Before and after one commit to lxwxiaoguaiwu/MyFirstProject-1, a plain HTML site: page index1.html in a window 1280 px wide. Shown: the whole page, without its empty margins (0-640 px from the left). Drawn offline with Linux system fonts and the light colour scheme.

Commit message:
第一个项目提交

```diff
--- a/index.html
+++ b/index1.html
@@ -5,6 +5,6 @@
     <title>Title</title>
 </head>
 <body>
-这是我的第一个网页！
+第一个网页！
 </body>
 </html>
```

++++++++++++++++++++

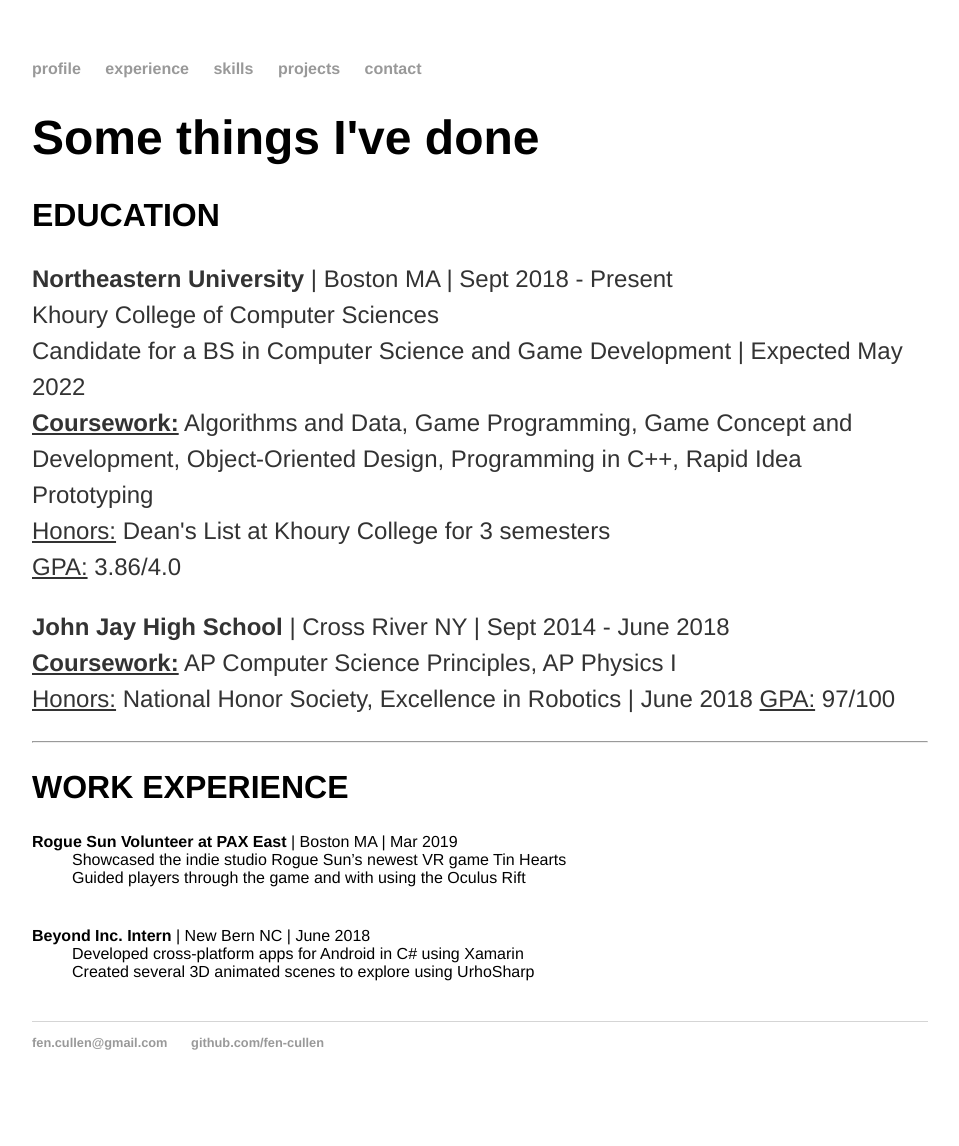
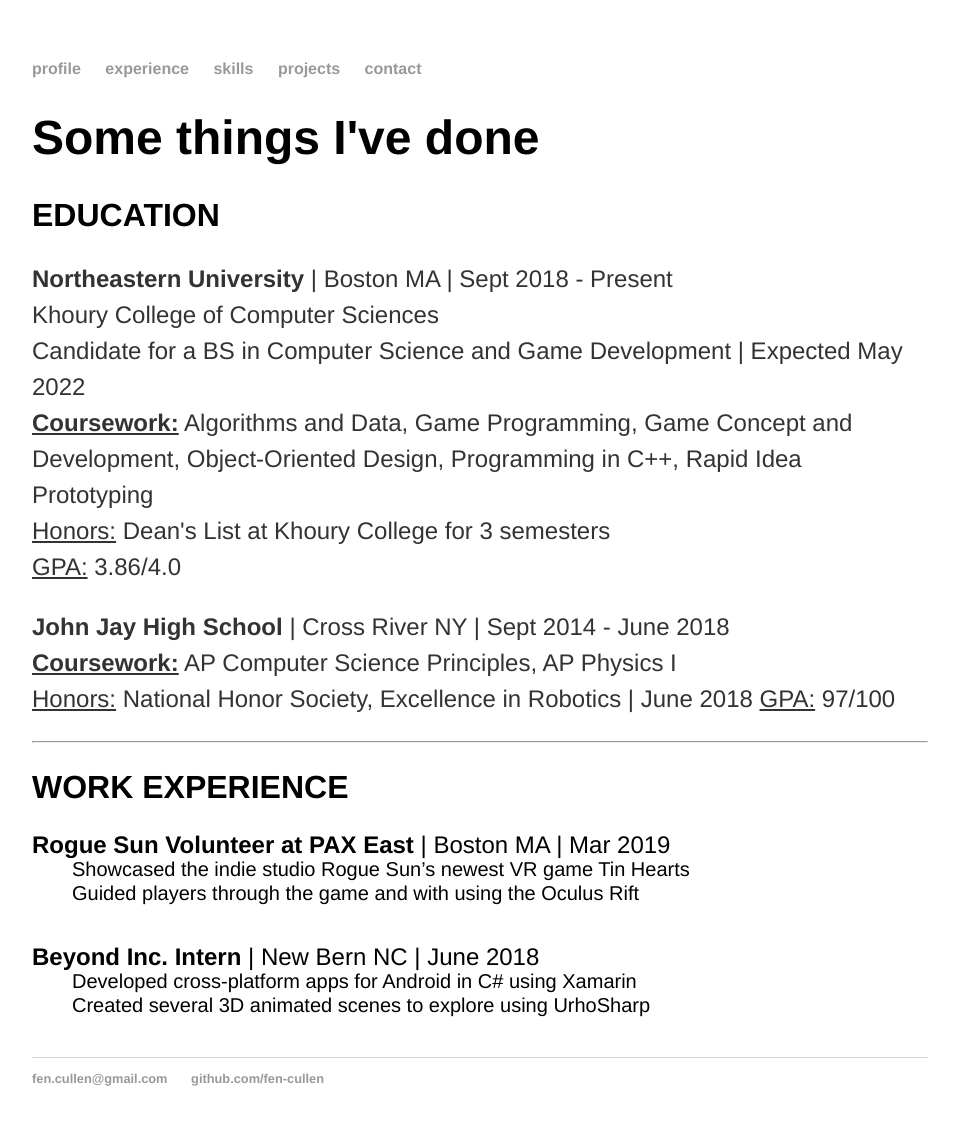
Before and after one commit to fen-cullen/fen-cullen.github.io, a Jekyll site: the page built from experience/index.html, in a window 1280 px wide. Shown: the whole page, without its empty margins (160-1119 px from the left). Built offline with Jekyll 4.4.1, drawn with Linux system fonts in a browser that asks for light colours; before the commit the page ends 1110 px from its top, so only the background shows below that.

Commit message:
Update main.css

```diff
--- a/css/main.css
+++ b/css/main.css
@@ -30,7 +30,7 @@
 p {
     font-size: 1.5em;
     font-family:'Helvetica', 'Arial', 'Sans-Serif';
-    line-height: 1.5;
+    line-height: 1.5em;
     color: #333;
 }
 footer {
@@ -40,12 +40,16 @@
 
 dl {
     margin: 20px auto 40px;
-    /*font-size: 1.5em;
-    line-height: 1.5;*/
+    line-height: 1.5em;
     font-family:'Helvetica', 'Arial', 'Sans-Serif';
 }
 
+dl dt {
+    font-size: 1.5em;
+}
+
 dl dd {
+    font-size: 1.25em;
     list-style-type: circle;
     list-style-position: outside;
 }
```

++++++++++++++++++++

### Task objective:
Search the data for the string "height". List each line that has it.

### Output of the task:
-    line-height: 1.5;
+    line-height: 1.5em;
-    line-height: 1.5;*/
+    line-height: 1.5em;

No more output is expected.